I’d like to think that I introspect often and broadly enough in the different contexts of my life that I have consistent assessments of what I feel my strengths are and where I feel I need improvement. In the past few years I’ve realized in my pursuit of learning about psychology (vis-à-vis personal productivity) that many people do not provide the appropriate incentives to achieve progress in their lives. My theory is that everyone wants to feel fulfilled in life; everyone’s definition of fulfillment is as unique as the individual aware of his or her desire.
This all to say that my satisfaction in a specific job well done is derived just as uniquely as the definition of my life’s fulfillment, as a whole. Fulfillment is based on achievement, whereas happiness is elusive, dissipates quickly and sometimes with no cause, and can even come from doing nothing. As a society we want productive members, and fulfillment fosters that more than happiness can by coupling satisfaction with a sense of accomplishment.
I tend to think that the contemporary, popular psychology regarding happiness is nothing more than a farce; happiness is not a definable metric nor a suitable, sustainable life goal. Happiness should be scientifically studied, yes, but not merely used as a means for selling magazines (appealing to the unhappy with the hopes of a “happiness panacea”) and encouraging us to “feel better” about ourselves. The human emotional palette is far more varied and worthy than relegating our focus to only a singular, aloof emotion.
Fulfillment on the other hand is measurable. It’s a “yes” or “no” response to the simple question, “Are you satisfied with completing X?” Add enough of those yeses and you’ve got a fulfilled day, month, year and life, and perhaps someone who’s likelier to self-describe as happy than not. But, recognizing “being happy” is beside the point.

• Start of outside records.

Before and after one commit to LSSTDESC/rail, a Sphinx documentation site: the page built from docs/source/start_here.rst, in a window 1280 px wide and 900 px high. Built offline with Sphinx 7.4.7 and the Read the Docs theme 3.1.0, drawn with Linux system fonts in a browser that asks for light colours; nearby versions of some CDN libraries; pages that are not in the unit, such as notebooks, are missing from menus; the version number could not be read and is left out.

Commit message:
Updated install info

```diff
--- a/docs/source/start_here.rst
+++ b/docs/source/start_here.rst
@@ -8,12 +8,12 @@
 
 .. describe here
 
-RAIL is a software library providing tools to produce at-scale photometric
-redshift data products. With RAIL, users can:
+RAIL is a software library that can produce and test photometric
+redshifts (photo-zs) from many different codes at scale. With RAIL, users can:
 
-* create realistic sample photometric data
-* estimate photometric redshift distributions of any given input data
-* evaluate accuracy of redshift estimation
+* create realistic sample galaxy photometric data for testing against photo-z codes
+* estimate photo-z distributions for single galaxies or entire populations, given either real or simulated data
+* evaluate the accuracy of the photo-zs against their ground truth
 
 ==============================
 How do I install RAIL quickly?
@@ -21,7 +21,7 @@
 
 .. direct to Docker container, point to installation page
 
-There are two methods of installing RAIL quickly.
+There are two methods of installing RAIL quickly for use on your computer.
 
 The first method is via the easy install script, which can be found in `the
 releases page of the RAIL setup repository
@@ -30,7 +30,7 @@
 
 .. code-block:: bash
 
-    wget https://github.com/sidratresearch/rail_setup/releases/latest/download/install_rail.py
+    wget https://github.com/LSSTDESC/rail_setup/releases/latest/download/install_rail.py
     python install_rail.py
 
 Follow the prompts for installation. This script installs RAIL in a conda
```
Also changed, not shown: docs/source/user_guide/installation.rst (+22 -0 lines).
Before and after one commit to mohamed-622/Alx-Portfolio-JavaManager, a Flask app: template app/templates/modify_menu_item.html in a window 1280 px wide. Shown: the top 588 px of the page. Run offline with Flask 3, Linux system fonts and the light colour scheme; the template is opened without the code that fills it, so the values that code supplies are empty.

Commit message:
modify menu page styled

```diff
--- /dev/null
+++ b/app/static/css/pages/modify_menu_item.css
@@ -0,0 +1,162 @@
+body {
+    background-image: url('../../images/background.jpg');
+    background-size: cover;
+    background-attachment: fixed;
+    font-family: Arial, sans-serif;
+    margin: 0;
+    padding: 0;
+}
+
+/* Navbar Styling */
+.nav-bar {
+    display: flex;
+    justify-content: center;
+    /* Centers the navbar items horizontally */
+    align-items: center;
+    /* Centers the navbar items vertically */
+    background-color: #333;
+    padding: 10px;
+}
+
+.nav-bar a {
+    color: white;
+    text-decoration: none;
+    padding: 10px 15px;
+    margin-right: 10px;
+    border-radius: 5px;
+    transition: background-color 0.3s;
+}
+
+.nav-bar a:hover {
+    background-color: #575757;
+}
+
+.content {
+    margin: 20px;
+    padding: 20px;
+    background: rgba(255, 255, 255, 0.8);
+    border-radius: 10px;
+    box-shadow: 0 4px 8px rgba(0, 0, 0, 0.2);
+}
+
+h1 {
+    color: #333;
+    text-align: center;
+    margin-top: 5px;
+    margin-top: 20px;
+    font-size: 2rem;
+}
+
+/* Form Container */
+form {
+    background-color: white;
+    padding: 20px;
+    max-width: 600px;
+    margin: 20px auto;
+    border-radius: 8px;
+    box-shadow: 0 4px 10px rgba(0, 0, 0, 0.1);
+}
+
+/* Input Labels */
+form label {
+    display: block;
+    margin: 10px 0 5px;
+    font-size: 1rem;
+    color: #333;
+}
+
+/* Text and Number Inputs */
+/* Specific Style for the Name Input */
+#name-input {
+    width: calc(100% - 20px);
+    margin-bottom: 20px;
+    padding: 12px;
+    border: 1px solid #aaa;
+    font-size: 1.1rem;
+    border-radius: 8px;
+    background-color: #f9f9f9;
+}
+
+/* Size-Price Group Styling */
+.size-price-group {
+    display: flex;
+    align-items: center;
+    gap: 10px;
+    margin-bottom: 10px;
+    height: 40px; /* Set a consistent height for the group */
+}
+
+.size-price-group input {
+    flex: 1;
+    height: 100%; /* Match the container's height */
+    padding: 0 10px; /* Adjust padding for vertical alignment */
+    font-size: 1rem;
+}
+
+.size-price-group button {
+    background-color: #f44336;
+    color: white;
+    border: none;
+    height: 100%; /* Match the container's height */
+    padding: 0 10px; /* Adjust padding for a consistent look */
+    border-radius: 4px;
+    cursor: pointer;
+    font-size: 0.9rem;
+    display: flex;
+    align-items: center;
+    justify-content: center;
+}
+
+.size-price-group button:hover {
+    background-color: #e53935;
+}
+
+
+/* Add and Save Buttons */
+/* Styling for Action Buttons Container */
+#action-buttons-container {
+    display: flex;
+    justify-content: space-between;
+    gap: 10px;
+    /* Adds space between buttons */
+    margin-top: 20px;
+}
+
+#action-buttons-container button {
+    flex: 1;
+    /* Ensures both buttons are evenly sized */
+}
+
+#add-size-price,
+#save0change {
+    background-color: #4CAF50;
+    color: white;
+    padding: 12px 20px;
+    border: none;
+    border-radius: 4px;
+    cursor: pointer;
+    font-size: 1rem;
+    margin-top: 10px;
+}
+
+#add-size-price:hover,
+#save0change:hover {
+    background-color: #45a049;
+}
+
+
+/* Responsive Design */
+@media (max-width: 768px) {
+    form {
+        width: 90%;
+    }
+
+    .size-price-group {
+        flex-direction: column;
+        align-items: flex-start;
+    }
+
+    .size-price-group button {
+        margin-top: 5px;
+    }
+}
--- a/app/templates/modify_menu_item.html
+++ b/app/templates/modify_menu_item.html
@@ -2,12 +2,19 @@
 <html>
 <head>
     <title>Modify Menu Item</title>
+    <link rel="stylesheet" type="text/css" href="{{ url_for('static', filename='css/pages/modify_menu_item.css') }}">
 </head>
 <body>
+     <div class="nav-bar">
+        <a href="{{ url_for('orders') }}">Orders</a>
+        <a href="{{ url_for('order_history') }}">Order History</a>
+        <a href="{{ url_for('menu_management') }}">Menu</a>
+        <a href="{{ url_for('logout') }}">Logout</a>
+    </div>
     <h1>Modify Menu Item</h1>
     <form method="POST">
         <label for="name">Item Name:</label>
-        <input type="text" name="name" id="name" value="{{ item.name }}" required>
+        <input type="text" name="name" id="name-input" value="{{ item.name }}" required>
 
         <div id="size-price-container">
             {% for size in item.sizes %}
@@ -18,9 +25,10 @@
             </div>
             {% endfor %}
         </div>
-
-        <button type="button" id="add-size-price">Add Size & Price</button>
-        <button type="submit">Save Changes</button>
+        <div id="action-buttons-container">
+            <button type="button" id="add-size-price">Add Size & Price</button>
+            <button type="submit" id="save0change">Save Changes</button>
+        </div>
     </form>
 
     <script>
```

Or, better yet, my point is that by doting on your happiness you’re not genuinely self-actualized (a la Abraham Maslow but merely disingenuously hoping to be). Why are we pursuing happiness (as the founding fathers so explicitly gave us the inherent right but not edict to do) when we could really be experiencing fulfillment?
I’m not being flippant here about the morass that popular psychology media has created by giving people the cure-all goal of “happiness.” I believe there’s a true place in science for happiness but it needs to be a broader framework of neuroscience not behavioral research.
I know someone will argue I’m waxing semantically, but I’m not. To reflect on one’s life as happy is enigmatic and easily externally refuted or damaged, whereas defining one’s life by it’s output and satisfaction in being truly productive in a manner you chose is of markedly greater value to the individual, and (I’m just conjecturing here) I think, for society too.
There will come a day when we realize that productive members of society are those that contribute to the greater good and that when asked if they know how to achieve happiness have an honest answer, “No, but I tried my best and feel damn good about what I’ve done.”